At least three other anthropoid primates are exclusive to the region, according to the researchers — the Lomami River red colobus, the Lomami River blue monkey, and the Kasuku River Wolf’s monkey. Like all of Congo’s remaining large mammals, these species are threatened by uncontrolled commercial bush meat hunting and habitat loss.
“The challenge now is to make the Lesula an iconic species that carries the message for conservation for all of Congo’s endangered fauna,” said John Hart.
After their first coincidental encounter with the captive Lesula, the Harts and their research team observed it in the wild, documented its behavior and ecology, and ultimately determined its distinctiveness through genetic and anatomical studies. The latter were conducted at the Peabody by Sargis and co-author Chris Gilbert, a former Yale Institute for Biospheric Studies Gaylord Donnelley Environmental Postdoctoral Fellow and now a professor at Hunter College-CUNY.

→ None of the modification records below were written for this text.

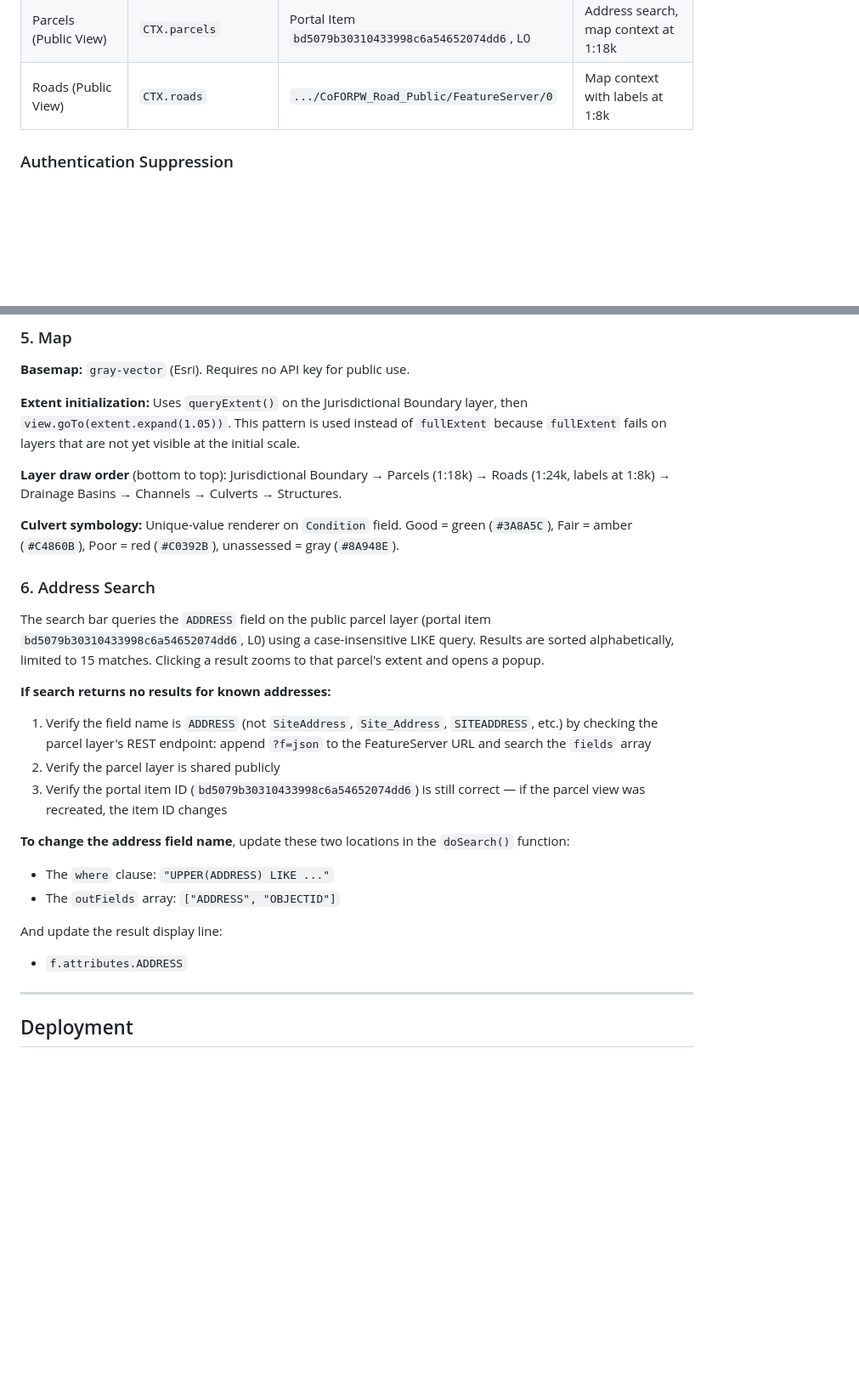
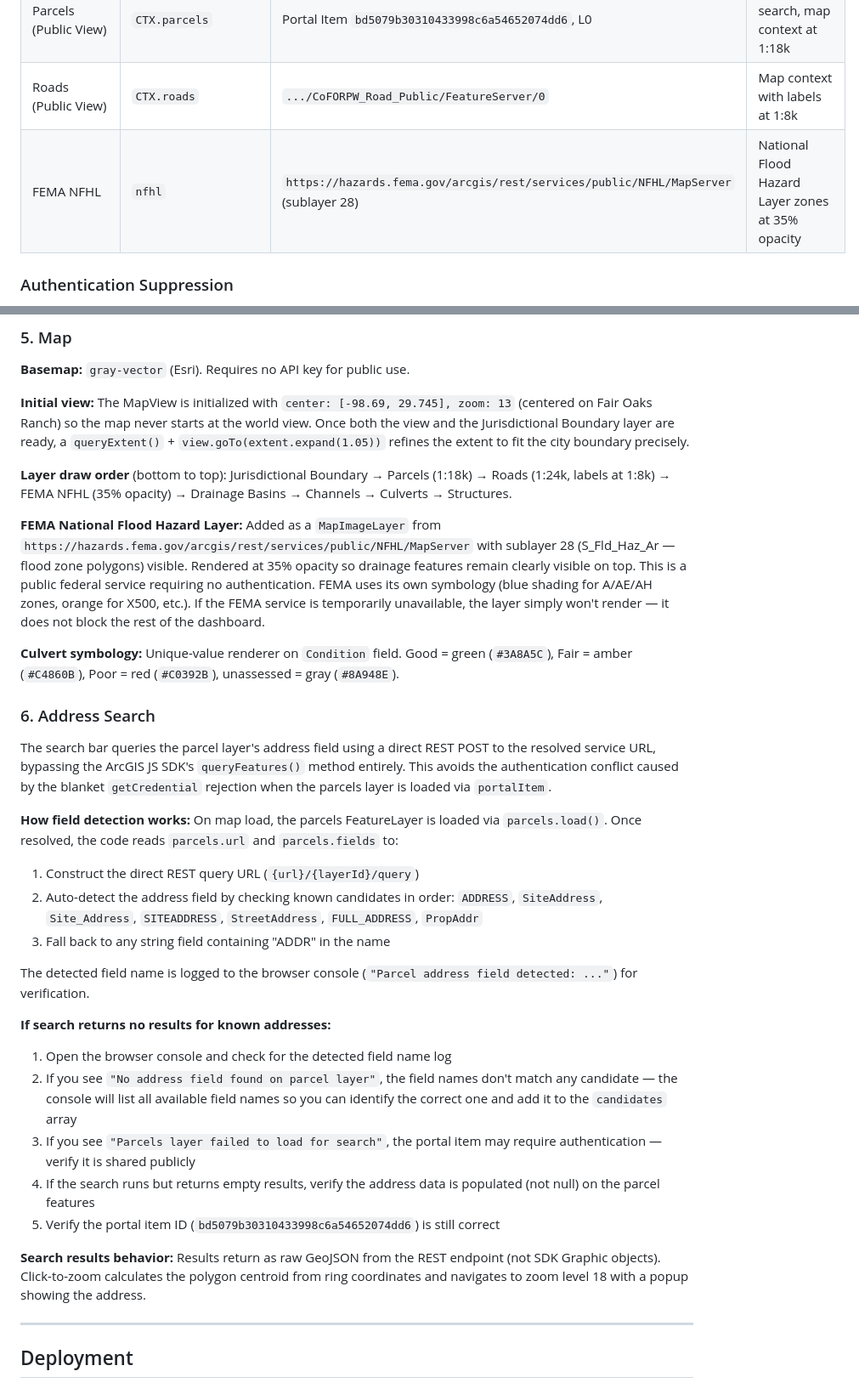
Before and after one commit to CoFOR-GIS/gis-maps, a Markdown page: Drainage/README.md, 2 parts joined by grey strips. Shown at 85% size. GitHub-like rendering; blank space fills up the shorter version.

Commit message:
Update README.md
updated to reflect changes made in the HTML file

```diff
--- a/Drainage/README.md
+++ b/Drainage/README.md
@@ -70,6 +70,7 @@ All queries target the **Public View** feature service. This is a hosted view la
 | Jurisdictional Boundary | `CTX.jurisdictional` | `.../FOR_Jurisdictional/FeatureServer` | Map extent initialization, boundary outline |
 | Parcels (Public View) | `CTX.parcels` | Portal Item `bd5079b30310433998c6a54652074dd6`, L0 | Address search, map context at 1:18k |
 | Roads (Public View) | `CTX.roads` | `.../CoFORPW_Road_Public/FeatureServer/0` | Map context with labels at 1:8k |
+| FEMA NFHL | `nfhl` | `https://hazards.fema.gov/arcgis/rest/services/public/NFHL/MapServer` (sublayer 28) | National Flood Hazard Layer zones at 35% opacity |
 
 ### Authentication Suppression
 
@@ -124,27 +125,33 @@ Aggregates `Condition` field values across L1, L2 and L4 using `groupByFieldsFor
 
 **Basemap:** `gray-vector` (Esri). Requires no API key for public use.
 
-**Extent initialization:** Uses `queryExtent()` on the Jurisdictional Boundary layer, then `view.goTo(extent.expand(1.05))`. This pattern is used instead of `fullExtent` because `fullExtent` fails on layers that are not yet visible at the initial scale.
+**Initial view:** The MapView is initialized with `center: [-98.69, 29.745], zoom: 13` (centered on Fair Oaks Ranch) so the map never starts at the world view. Once both the view and the Jurisdictional Boundary layer are ready, a `queryExtent()` + `view.goTo(extent.expand(1.05))` refines the extent to fit the city boundary precisely.
 
-**Layer draw order** (bottom to top): Jurisdictional Boundary → Parcels (1:18k) → Roads (1:24k, labels at 1:8k) → Drainage Basins → Channels → Culverts → Structures.
+**Layer draw order** (bottom to top): Jurisdictional Boundary → Parcels (1:18k) → Roads (1:24k, labels at 1:8k) → FEMA NFHL (35% opacity) → Drainage Basins → Channels → Culverts → Structures.
+
+**FEMA National Flood Hazard Layer:** Added as a `MapImageLayer` from `https://hazards.fema.gov/arcgis/rest/services/public/NFHL/MapServer` with sublayer 28 (S_Fld_Haz_Ar — flood zone polygons) visible. Rendered at 35% opacity so drainage features remain clearly visible on top. This is a public federal service requiring no authentication. FEMA uses its own symbology (blue shading for A/AE/AH zones, orange for X500, etc.). If the FEMA service is temporarily unavailable, the layer simply won't render — it does not block the rest of the dashboard.
 
 **Culvert symbology:** Unique-value renderer on `Condition` field. Good = green (`#3A8A5C`), Fair = amber (`#C4860B`), Poor = red (`#C0392B`), unassessed = gray (`#8A948E`).
 
 ### 6. Address Search
 
-The search bar queries the `ADDRESS` field on the public parcel layer (portal item `bd5079b30310433998c6a54652074dd6`, L0) using a case-insensitive LIKE query. Results are sorted alphabetically, limited to 15 matches. Clicking a result zooms to that parcel's extent and opens a popup.
+The search bar queries the parcel layer's address field using a direct REST POST to the resolved service URL, bypassing the ArcGIS JS SDK's `queryFeatures()` method entirely. This avoids the authentication conflict caused by the blanket `getCredential` rejection when the parcels layer is loaded via `portalItem`.
+
+**How field detection works:** On map load, the parcels FeatureLayer is loaded via `parcels.load()`. Once resolved, the code reads `parcels.url` and `parcels.fields` to:
+1. Construct the direct REST query URL (`{url}/{layerId}/query`)
+2. Auto-detect the address field by checking known candidates in order: `ADDRESS`, `SiteAddress`, `Site_Address`, `SITEADDRESS`, `StreetAddress`, `FULL_ADDRESS`, `PropAddr`
+3. Fall back to any string field containing "ADDR" in the name
+
+The detected field name is logged to the browser console (`"Parcel address field detected: ..."`) for verification.
 
 **If search returns no results for known addresses:**
-1. Verify the field name is `ADDRESS` (not `SiteAddress`, `Site_Address`, `SITEADDRESS`, etc.) by checking the parcel layer's REST endpoint: append `?f=json` to the FeatureServer URL and search the `fields` array
-2. Verify the parcel layer is shared publicly
-3. Verify the portal item ID (`bd5079b30310433998c6a54652074dd6`) is still correct — if the parcel view was recreated, the item ID changes
+1. Open the browser console and check for the detected field name log
+2. If you see `"No address field found on parcel layer"`, the field names don't match any candidate — the console will list all available field names so you can identify the correct one and add it to the `candidates` array
+3. If you see `"Parcels layer failed to load for search"`, the portal item may require authentication — verify it is shared publicly
+4. If the search runs but returns empty results, verify the address data is populated (not null) on the parcel features
+5. Verify the portal item ID (`bd5079b30310433998c6a54652074dd6`) is still correct
 
-**To change the address field name**, update these two locations in the `doSearch()` function:
-- The `where` clause: `"UPPER(ADDRESS) LIKE ..."`
-- The `outFields` array: `["ADDRESS", "OBJECTID"]`
-
-And update the result display line:
-- `f.attributes.ADDRESS`
+**Search results behavior:** Results return as raw GeoJSON from the REST endpoint (not SDK Graphic objects). Click-to-zoom calculates the polygon centroid from ring coordinates and navigates to zoom level 18 with a popup showing the address.
 
 ---
 
```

The typical Lesula has a naked face and muzzle and a mane of long, grizzled blond hairs. Some have a cream-colored vertical nose stripe. The monkey appears to eat fruits and vegetation primarily, and to live both on the ground and in trees. In their paper, researchers describe the Lesula and its sister species, Cercopithecus hamlyni, as “shy, quiet and generally occur[ing] in small groups.”
Through the Harts, the Peabody has acquired several Lesula specimens that were essential for the genetic and anatomical studies, said Sargis, who also is curator of the Peabody’s mammalogy collections. All specimens were collected after death, either at the hands of local hunters or, in one case, by crowned eagles.
Other authors of the paper are Kate M. Detwiler of Florida Atlantic University; Andrew S. Burrell of New York University; James L. Fuller of Columbia University; Maurice Emetshu of the Lukuru Wildlife Research Foundation; Ashley Vosper of the Centre de Formation et Conservation Forestière; and Anthony J. Tosi of New York University.
The research was supported by the Arcus Foundation, U.S. Fish and Wildlife Service, a grant from Edith McBean, Abraham Foundation, Margot Marsh Biodiversity Foundation Grant, and Yale Institute for Biospheric Studies.